**TASK DESCRIPTION:**
The answer must be every line of the data that holds the word "oracle".

**MATERIAL SHOWN:**
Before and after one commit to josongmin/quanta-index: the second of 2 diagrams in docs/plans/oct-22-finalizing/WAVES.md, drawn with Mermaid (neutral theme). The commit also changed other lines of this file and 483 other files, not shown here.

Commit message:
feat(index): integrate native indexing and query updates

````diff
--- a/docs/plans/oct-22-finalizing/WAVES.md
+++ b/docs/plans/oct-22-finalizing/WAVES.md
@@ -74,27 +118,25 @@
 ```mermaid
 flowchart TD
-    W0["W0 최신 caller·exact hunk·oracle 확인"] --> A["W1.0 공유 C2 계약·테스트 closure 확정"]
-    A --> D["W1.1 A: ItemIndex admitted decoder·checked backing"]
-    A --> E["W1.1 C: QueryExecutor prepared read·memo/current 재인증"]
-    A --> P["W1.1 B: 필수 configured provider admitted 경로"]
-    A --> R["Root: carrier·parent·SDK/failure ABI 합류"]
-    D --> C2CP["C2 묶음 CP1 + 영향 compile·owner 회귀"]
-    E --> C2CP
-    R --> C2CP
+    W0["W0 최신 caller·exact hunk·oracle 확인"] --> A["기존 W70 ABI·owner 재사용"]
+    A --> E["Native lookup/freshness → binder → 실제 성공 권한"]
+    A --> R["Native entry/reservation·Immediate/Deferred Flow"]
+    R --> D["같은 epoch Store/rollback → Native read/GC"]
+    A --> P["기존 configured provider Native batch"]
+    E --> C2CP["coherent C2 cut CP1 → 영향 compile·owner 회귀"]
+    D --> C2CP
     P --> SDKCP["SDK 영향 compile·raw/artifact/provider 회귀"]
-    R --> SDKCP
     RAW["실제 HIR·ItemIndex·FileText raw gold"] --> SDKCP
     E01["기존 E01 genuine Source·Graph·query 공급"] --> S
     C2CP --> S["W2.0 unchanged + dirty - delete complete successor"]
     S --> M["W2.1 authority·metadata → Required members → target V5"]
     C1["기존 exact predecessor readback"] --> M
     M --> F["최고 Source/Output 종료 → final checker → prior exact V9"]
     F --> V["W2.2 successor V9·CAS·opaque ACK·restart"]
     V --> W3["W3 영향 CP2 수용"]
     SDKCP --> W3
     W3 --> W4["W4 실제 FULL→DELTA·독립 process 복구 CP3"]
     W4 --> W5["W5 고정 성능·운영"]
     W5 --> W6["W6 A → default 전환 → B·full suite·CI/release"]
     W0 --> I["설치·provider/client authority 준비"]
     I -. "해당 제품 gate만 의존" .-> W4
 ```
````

**OUTPUT:**
-    W0["W0 최신 caller·exact hunk·oracle 확인"] --> A["W1.0 공유 C2 계약·테스트 closure 확정"]
+    W0["W0 최신 caller·exact hunk·oracle 확인"] --> A["기존 W70 ABI·owner 재사용"]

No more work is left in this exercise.